◆ Task prompt ◆
Identify each line below that contains the word "PROPOSE", and copy it out.

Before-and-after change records
────────────────────
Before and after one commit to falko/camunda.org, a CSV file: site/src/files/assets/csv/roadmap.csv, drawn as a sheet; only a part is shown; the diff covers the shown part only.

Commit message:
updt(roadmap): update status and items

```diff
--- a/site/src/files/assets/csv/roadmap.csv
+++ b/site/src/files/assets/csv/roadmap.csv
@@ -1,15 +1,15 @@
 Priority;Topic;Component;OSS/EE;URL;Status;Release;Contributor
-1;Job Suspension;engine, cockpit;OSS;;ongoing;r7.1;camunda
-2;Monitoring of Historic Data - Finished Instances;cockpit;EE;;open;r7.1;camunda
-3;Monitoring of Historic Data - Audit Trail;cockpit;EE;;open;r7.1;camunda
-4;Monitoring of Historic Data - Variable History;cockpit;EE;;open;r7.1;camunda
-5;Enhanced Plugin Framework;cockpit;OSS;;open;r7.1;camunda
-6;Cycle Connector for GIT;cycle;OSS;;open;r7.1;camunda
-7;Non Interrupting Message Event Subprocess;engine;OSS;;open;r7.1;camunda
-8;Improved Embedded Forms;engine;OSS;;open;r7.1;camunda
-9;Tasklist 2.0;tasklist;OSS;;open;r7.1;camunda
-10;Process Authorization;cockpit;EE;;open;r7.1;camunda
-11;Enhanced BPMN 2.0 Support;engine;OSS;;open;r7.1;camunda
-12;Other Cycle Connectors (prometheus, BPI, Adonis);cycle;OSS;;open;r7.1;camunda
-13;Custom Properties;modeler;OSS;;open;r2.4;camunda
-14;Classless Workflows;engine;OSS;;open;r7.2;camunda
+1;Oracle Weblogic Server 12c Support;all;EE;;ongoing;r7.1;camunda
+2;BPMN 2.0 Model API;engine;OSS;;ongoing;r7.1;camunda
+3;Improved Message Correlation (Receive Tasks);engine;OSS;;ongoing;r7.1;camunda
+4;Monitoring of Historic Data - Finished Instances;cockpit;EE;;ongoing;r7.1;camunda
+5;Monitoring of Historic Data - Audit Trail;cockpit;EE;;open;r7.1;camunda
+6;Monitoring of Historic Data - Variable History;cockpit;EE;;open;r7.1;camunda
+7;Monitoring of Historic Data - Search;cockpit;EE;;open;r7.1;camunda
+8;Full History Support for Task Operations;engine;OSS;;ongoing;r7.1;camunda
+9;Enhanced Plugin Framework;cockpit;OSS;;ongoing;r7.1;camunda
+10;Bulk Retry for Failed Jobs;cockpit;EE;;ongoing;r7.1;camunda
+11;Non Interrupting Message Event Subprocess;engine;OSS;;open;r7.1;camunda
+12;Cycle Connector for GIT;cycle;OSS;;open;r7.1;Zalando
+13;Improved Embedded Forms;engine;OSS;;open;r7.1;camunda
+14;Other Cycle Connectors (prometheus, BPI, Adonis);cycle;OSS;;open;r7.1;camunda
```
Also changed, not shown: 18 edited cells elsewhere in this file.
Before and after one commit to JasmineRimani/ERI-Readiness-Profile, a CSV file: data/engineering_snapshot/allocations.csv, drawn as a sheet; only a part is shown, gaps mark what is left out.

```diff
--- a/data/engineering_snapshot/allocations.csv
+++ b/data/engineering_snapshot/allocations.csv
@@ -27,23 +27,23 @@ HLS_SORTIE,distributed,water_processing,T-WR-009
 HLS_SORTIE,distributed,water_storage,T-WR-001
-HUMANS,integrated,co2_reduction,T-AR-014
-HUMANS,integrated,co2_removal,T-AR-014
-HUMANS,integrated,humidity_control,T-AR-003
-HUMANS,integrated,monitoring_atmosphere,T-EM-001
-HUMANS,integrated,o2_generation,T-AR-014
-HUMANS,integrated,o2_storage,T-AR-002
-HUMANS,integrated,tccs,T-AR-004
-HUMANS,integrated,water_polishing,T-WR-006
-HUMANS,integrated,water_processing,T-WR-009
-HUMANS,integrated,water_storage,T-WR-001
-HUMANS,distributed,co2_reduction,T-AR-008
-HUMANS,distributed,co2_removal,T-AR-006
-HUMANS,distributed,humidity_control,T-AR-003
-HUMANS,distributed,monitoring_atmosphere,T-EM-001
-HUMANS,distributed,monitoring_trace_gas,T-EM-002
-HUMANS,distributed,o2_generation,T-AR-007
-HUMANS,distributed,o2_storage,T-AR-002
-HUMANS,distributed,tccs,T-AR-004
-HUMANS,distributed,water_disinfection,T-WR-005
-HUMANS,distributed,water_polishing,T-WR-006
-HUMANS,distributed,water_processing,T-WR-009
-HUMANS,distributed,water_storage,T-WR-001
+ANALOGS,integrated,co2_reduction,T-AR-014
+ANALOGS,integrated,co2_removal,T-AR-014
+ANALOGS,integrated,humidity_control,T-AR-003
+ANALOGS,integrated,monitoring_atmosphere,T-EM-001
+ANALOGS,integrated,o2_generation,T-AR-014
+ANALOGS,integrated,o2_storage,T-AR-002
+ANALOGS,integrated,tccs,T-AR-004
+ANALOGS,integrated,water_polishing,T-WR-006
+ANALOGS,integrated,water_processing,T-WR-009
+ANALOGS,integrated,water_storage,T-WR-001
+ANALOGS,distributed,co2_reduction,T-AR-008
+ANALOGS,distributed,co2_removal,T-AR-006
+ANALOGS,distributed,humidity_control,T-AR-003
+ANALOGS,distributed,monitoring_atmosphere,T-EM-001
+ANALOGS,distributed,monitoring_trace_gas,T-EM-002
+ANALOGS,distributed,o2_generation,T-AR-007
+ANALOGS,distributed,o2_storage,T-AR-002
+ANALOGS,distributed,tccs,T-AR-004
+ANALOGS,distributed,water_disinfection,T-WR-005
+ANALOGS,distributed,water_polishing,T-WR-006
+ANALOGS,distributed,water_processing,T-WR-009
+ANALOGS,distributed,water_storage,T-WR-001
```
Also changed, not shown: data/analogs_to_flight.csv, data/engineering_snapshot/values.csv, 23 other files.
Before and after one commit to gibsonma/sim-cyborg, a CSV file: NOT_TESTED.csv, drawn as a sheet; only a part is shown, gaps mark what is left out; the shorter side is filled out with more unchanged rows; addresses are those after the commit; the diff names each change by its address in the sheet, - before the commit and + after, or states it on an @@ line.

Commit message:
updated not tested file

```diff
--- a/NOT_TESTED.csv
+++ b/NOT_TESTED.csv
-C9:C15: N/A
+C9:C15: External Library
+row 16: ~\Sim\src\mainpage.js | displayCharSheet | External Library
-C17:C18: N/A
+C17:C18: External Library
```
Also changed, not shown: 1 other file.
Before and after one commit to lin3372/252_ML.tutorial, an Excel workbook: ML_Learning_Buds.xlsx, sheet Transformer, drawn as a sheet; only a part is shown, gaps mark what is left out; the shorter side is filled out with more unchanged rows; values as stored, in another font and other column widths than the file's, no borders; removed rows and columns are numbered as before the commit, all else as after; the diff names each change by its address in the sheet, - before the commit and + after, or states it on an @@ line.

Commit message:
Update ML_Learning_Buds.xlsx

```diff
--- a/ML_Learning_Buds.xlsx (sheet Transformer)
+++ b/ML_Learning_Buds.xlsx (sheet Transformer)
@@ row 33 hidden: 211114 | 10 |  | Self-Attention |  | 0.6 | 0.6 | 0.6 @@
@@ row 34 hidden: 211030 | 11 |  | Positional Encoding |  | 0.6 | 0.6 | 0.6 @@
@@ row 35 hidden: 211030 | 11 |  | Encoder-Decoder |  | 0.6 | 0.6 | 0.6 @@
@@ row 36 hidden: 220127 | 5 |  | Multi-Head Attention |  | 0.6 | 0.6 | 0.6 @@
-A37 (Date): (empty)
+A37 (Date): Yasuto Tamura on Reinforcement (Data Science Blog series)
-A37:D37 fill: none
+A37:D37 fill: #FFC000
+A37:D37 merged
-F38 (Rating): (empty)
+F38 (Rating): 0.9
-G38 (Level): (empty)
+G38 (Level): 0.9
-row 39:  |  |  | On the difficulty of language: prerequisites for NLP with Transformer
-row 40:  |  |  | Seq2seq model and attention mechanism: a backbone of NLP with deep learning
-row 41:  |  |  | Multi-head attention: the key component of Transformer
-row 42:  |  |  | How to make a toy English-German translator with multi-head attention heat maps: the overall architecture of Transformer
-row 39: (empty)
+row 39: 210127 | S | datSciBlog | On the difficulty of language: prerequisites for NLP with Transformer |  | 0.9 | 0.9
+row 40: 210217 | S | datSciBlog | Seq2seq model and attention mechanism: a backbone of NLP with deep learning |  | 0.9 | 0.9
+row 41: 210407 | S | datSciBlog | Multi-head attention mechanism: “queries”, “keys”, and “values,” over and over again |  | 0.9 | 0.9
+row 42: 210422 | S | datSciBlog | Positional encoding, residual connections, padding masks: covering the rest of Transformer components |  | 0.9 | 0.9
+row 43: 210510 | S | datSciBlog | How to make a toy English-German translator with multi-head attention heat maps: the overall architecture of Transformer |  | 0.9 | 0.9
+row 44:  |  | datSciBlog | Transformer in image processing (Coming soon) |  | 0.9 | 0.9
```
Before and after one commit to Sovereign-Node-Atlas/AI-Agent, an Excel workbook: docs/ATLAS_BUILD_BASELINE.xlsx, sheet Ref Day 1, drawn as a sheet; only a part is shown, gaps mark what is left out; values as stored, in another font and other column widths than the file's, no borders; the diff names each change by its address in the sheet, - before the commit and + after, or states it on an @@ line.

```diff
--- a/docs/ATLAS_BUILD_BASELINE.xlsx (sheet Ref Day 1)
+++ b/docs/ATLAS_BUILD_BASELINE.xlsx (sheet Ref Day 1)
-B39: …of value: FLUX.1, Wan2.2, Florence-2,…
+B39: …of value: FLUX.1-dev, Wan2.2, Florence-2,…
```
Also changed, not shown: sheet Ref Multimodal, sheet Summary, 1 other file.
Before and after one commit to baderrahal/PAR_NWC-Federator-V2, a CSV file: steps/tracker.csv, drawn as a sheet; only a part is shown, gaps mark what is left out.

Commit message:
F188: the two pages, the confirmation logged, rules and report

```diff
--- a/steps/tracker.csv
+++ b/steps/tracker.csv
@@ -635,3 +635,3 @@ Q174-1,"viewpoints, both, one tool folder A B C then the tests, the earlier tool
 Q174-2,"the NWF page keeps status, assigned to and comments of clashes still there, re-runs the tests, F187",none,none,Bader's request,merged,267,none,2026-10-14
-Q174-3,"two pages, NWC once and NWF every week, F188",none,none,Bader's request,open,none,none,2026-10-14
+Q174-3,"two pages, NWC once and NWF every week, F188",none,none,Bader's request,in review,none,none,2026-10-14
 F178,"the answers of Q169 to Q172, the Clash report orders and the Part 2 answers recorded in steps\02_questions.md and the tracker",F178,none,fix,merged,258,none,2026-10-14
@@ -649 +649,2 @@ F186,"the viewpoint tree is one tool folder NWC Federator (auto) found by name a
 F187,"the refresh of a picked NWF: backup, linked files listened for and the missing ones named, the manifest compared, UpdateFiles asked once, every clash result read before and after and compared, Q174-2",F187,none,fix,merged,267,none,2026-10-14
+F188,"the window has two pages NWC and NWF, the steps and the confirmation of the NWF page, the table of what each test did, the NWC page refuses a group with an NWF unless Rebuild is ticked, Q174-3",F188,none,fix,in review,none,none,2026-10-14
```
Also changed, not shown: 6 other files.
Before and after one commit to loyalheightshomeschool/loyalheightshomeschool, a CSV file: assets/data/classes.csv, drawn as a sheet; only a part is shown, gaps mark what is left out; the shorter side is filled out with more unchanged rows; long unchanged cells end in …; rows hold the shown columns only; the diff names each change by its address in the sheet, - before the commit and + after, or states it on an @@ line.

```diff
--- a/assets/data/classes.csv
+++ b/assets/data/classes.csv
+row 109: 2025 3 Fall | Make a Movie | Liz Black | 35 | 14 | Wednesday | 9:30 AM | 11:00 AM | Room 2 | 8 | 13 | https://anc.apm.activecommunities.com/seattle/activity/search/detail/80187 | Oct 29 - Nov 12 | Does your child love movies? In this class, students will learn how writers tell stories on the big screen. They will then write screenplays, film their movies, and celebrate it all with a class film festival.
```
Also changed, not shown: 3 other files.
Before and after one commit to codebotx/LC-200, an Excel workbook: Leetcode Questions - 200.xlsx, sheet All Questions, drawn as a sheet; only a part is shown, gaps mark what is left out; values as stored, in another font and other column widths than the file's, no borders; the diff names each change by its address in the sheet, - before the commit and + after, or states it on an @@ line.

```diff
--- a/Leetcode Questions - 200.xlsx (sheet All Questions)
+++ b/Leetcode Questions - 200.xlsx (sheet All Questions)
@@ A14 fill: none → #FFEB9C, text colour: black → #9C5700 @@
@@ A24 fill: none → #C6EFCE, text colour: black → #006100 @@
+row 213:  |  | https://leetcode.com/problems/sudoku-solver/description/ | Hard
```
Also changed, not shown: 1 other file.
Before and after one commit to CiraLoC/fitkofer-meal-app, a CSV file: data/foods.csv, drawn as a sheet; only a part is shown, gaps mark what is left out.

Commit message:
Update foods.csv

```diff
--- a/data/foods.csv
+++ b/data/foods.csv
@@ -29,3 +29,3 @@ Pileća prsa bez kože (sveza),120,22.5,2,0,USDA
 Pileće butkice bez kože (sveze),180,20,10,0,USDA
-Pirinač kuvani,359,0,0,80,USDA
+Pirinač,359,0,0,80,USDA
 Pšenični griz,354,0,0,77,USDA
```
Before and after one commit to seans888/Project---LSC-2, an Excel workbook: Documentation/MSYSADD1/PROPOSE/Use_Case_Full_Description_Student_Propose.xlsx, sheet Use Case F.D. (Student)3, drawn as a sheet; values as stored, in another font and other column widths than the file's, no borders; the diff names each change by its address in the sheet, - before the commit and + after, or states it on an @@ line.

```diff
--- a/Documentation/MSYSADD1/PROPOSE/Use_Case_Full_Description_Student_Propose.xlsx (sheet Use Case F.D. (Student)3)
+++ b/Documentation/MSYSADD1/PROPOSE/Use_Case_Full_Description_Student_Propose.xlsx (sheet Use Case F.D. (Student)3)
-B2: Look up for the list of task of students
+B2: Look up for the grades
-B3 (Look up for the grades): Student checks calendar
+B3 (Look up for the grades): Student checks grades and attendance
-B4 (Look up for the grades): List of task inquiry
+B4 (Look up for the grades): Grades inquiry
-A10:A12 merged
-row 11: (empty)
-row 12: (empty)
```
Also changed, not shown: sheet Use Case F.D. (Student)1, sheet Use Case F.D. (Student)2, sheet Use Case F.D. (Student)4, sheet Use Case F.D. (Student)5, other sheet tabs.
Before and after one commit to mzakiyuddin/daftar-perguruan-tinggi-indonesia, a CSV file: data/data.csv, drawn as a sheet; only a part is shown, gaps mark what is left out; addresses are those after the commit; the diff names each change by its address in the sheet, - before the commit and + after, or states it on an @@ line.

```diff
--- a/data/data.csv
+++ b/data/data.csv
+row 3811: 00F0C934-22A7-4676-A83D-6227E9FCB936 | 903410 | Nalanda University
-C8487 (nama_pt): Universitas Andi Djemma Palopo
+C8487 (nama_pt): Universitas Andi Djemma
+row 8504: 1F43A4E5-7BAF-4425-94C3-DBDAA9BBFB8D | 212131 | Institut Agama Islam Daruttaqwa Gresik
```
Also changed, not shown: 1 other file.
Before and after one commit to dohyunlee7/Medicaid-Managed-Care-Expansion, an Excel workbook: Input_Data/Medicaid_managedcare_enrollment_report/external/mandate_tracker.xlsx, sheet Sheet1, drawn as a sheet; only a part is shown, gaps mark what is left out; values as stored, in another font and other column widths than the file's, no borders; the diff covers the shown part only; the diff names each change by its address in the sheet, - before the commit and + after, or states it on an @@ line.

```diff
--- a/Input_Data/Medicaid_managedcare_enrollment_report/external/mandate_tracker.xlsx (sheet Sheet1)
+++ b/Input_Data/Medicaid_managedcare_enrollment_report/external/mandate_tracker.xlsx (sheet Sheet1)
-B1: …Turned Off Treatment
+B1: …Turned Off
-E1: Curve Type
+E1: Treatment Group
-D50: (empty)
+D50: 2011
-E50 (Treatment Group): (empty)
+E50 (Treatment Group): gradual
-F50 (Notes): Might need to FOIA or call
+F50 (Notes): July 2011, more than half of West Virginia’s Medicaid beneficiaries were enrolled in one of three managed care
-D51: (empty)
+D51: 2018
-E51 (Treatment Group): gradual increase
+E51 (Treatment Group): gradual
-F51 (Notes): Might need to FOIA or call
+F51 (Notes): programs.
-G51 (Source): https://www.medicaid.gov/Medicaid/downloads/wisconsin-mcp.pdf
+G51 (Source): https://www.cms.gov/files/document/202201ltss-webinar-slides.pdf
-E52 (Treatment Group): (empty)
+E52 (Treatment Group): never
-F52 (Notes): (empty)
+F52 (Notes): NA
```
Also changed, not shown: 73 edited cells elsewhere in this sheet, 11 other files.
────────────────────
◆ Completed task ◆
Before and after one commit to seans888/Project---LSC-2, an Excel workbook: Documentation/MSYSADD1/PROPOSE/Use_Case_Full_Description_Student_Propose.xlsx, sheet Use Case F.D. (Student)3, drawn as a sheet; values as stored, in another font and other column widths than the file's, no borders; the diff names each change by its address in the sheet, - before the commit and + after, or states it on an @@ line.
--- a/Documentation/MSYSADD1/PROPOSE/Use_Case_Full_Description_Student_Propose.xlsx (sheet Use Case F.D. (Student)3)
+++ b/Documentation/MSYSADD1/PROPOSE/Use_Case_Full_Description_Student_Propose.xlsx (sheet Use Case F.D. (Student)3)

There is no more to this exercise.